The Applied Algebra Seminar

A
Monday afternoon research seminar

The seminar will resume Fall 2013 (2012-13 was on sabbatical)

The seminar has been running since 1997. The topics of talks have typically been any mixture of algebra with any other field: combinatorics, geometry, topology, physics, etc. Further down this page you will find links to the seminar webpages for previous years. The audience usually consists of 6–12 people, including several graduate students and post-docs. For this reason, speakers are encouraged to devote a portion of their talk to the suggestion of open problems and the directions for research in their area. If you are interested in speaking at the seminar, contact Nantel Bergeron.

You may also be interested in the Algebraic Combinatorics Seminar at the Fields Institute.

Dates are listed in reverse-chronological order. Unless otherwise indicated, all talks will take place at 2:30pm in N638 Ross Building (York University).

Date Speaker Title (click titles for abstract) 12 Nov. 2012 Josh Grochow

(U. of T.)Introduction to Geometric Complexity Theory The Geometric Complexity Theory (GCT) program was introduced by Mulmuley and Sohoni to attack fundamental lower bound problems in computational complexity theoryâ -- such as P vs NPâ -- using algebraic geometry and representation theory. In addition to presenting the basic structure of the GCT program, I will discuss some of the intuition behind the use of representation theory in complexity, as well as how GCT relates to classical questions in representationtheory such as the Littlewood-Richardson rule for the decomposition of tensor products of representations of GL_n into irreducibles.

5 Nov. 2012 Laura Escobar

(Cornell U.)A combinatorial strategy to solve the F-conjecture. The space of phylogenetic trees is a beautiful space that parametrizes rooted trees with a fixed number of leaves. This space can be subdivided into a fan in multiple ways; we will present the toric variety of one of this subdivisions. We will discuss some nice families of divisors on this toric variety which come from a strategy by Gibney and Maclagan to give a polyhedral description of the nef cone on the divisors of the moduli space $\overline{M}_{0,n}$.22 Oct. 2012 Juana Sanchez Ortega

(Fields Institute/ York)Nonassociative dialgebras This talk is based on the recent discovery of many new varieties of nonassociative structures that can be regarded as noncommutative analogues of classical structures. This development originated in the work of Bloh [1, 2] in the 1960s, but became much better known after the work of Loday [6, 7] in the early 1990s on Leibniz algebras. Associative dialgebras, also introduced by Loday, provides the natural context for the universal enveloping algebras of Leibniz algebras. Ten years later, Liu [5] introduced alternative dialgebras. Shortly after, Felipe and VelÃ¡squez [8] initiated the study of quasi-Jordan algebras (Jordan dialgebras), which are related to Jordan algebras as Leibniz algebras are to Lie algebras. Around the same time, Kolesnikov [4] developed a general method for passing from a variety of nonassociative algebras defined by polynomial identities to the corresponding variety of dialgebras. KP algorithm, the simplified form of this method stated in [3], will be presented and some examples will be given.8 Oct. 2012

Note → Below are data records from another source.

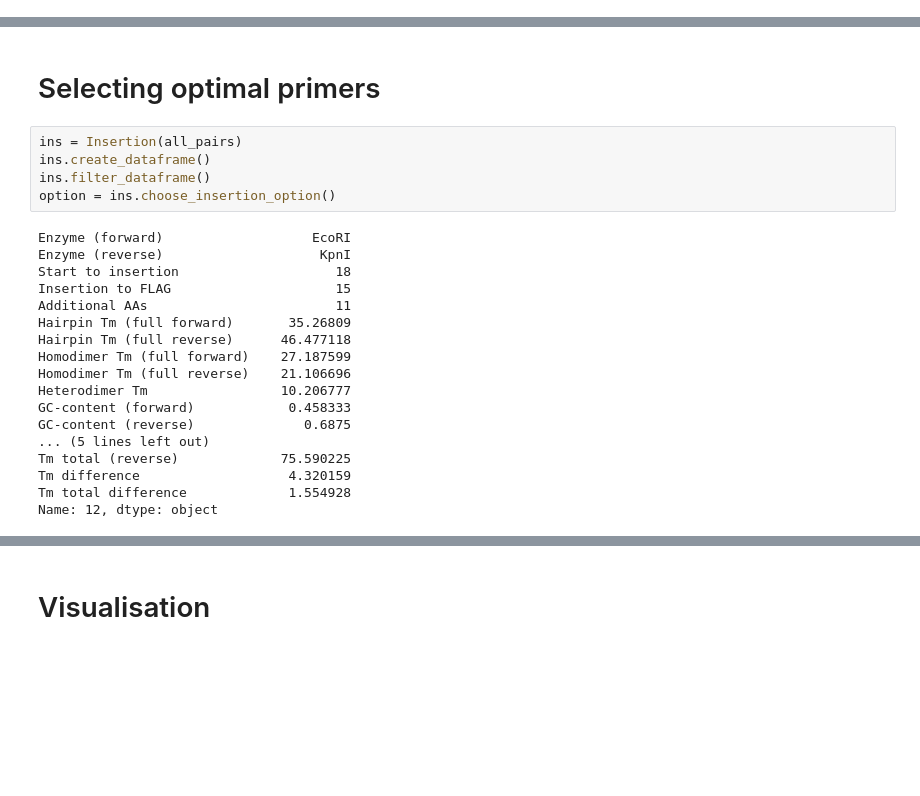
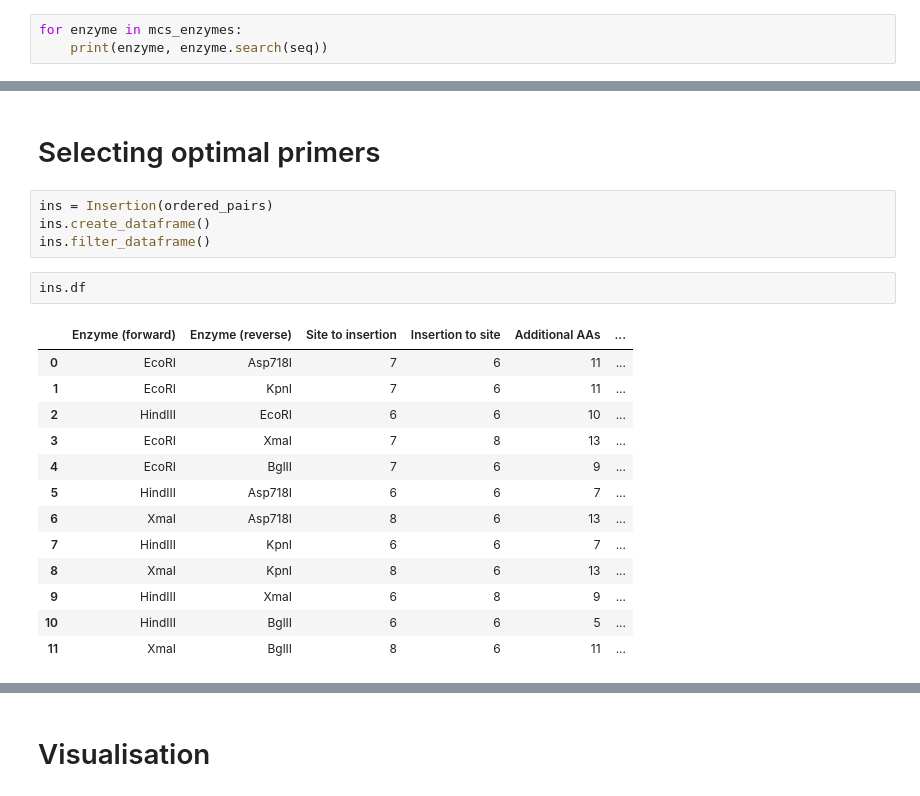
Before and after one commit to NBoyeva/pFLAG-CTC, a Jupyter notebook: final.ipynb, the cells around one changed output, grey strips where cells are left out. Saved outputs shown, nothing was run; the diff lists cells and outputs as text; blank space fills up the shorter version.

```diff
--- a/final.ipynb
+++ b/final.ipynb
@@ -39,3 +39,6 @@ padding = {
     SalI: [1, 2, 3, 4, 5]
 }
 padding_seq = Seq("GATCA")
+# %%
+for enzyme in mcs_enzymes:
+    print(enzyme, enzyme.search(seq))
@@ -271,25 +358,22 @@ all_pairs
 # %% [markdown]
 # Selecting optimal primers
 # %%
-ins = Insertion(all_pairs)
+ins = Insertion(ordered_pairs)
 ins.create_dataframe()
 ins.filter_dataframe()
-option = ins.choose_insertion_option()
-# %% [output]
-Enzyme (forward)                   EcoRI
-Enzyme (reverse)                    KpnI
-Start to insertion                    18
-Insertion to FLAG                     15
-Additional AAs                        11
-Hairpin Tm (full forward)       35.26809
-Hairpin Tm (full reverse)      46.477118
-Homodimer Tm (full forward)    27.187599
-Homodimer Tm (full reverse)    21.106696
-Heterodimer Tm                 10.206777
-GC-content (forward)            0.458333
-GC-content (reverse)              0.6875
-... (5 lines left out)
-Tm total (reverse)             75.590225
-Tm difference                   4.320159
-Tm total difference             1.554928
-Name: 12, dtype: object
+# %%
+ins.df
+# %% [output]
+|  | Enzyme (forward) | Enzyme (reverse) | Site to insertion | Insertion to site | Additional AAs | ... |
+| 0 | EcoRI | Asp718I | 7 | 6 | 11 | ... |
+| 1 | EcoRI | KpnI | 7 | 6 | 11 | ... |
+| 2 | HindIII | EcoRI | 6 | 6 | 10 | ... |
+| 3 | EcoRI | XmaI | 7 | 8 | 13 | ... |
+| 4 | EcoRI | BglII | 7 | 6 | 9 | ... |
+| 5 | HindIII | Asp718I | 6 | 6 | 7 | ... |
+| 6 | XmaI | Asp718I | 8 | 6 | 13 | ... |
+| 7 | HindIII | KpnI | 6 | 6 | 7 | ... |
+| 8 | XmaI | KpnI | 8 | 6 | 13 | ... |
+| 9 | HindIII | XmaI | 6 | 8 | 9 | ... |
+| 10 | HindIII | BglII | 6 | 6 | 5 | ... |
+| 11 | XmaI | BglII | 8 | 6 | 11 | ... |
```
Also changed, not shown: parts of 19 cells of this notebook.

NO SEMINARThanksgiving 1 Oct. 2012 Mikhail Mazin

(Stony Brook University)Generalized q,t-Catalan Numbers and Jacobi Factors We study combinatorics of cell decompositions of Jacobi factors of quasi-homogeneous plane curve singularities. The cells are enumerated by certain Young diagrams, and the dimensions of cells can be computed in a combinatorial way. The resulting combinatorial theory turns out to be related to a generalization of (q,t)-Catalan numbers. In the talk I will also discuss some symmetry properties of these polynomials.

This is a joint work with Eugene Gorsky.

Below you will find links to the seminar webpages for previous years.